Meet Paul Ryan, noodler; Price is Right male model show; UK dogs Dog the Bounty Hunter; Mars reality show

Paul Ryan, Mitt Romney’s new running mate and current member of the House of Representatives, is a fan of noodling–catching catfish with bare hands, the subject of Hillbilly Handfishin’ and other reality TV shows, which he described to the New York Times by saying, “I know it sounds a little crazy, but it’s really exhilarating.” If you’d like a more in-depth look at the presidential race reality show’s most newest cast member, read this New Yorker profile.

No Celebrity Big Brother for Dog the Bounty Hunter, as the United Kingdom refused to grant him a visa as a result of his 1976 conviction for first-degree murder. [The Guardian]

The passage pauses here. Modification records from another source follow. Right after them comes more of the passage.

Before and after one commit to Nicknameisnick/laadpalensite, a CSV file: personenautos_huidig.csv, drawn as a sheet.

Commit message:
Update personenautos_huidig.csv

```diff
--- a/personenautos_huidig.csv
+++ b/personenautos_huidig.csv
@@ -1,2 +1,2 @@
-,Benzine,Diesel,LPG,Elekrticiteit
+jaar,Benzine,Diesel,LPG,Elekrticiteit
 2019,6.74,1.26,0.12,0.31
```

The Price is Right will search for its first male model in a competition series that will air online; the show’s current models will judge how well the male contestants can be objectified while they show off prizes. However, the winning guy will only be on the show for a week, ensuring male models only temporarily get in the way of the show’s tradition of objectifying women. [Price is Right]

Mars One, a private enterprise, plans to send people to Mars by 2023, raising $6 billion in part by turning the 10-year process of training into a reality show that ends with the public voting on who gets to go. [The Guardian]

The director of the original Willy Wonka & the Chocolate Factory, Mel Stuart, died Thursday; most of his work consisted of television and film “documentaries that reflected his fascination with history and politics.” [New York Times]

The Glee Project concludes its second season tonight, and the finale will be followed by a reunion hosted by Robert Ulrich–and NeNe Leakes.

The Sing-Off loses its star

Ben Folds

NBC's super-fun December a capella singing competition The Sing-Off is returning, but without its star judge, Ben Folds, and only as a two-hour special. Those are really depressing changes for a series that proved itself to be a super-fun show when it returned last December.


A film director talks about becoming a reality TV character

Anna Martemucci

What is it like to have your life turned into reality TV? Director Anna Martemucci, one of the two directors featured on Starz' exceptional reality series, talks about that, the competition, and her collaboration with her husband and brother-in-law.

Plus: How the show's producers tried to keep the $250,000 competition fair.

about the writer

Andy Dehnart is a journalist who has covered reality television for more than 15 years and created reality blurred in 2000. A member of the Television Critics Association, his writing and criticism about television, culture, and media has appeared on NPR and in Playboy, Buzzfeed, and many other publications. Andy, 36, also directs the journalism program at Stetson University in Florida, where he teaches creative nonfiction and journalism. He has an M.F.A. in nonfiction writing and literature from Bennington College. More about reality blurred and Andy.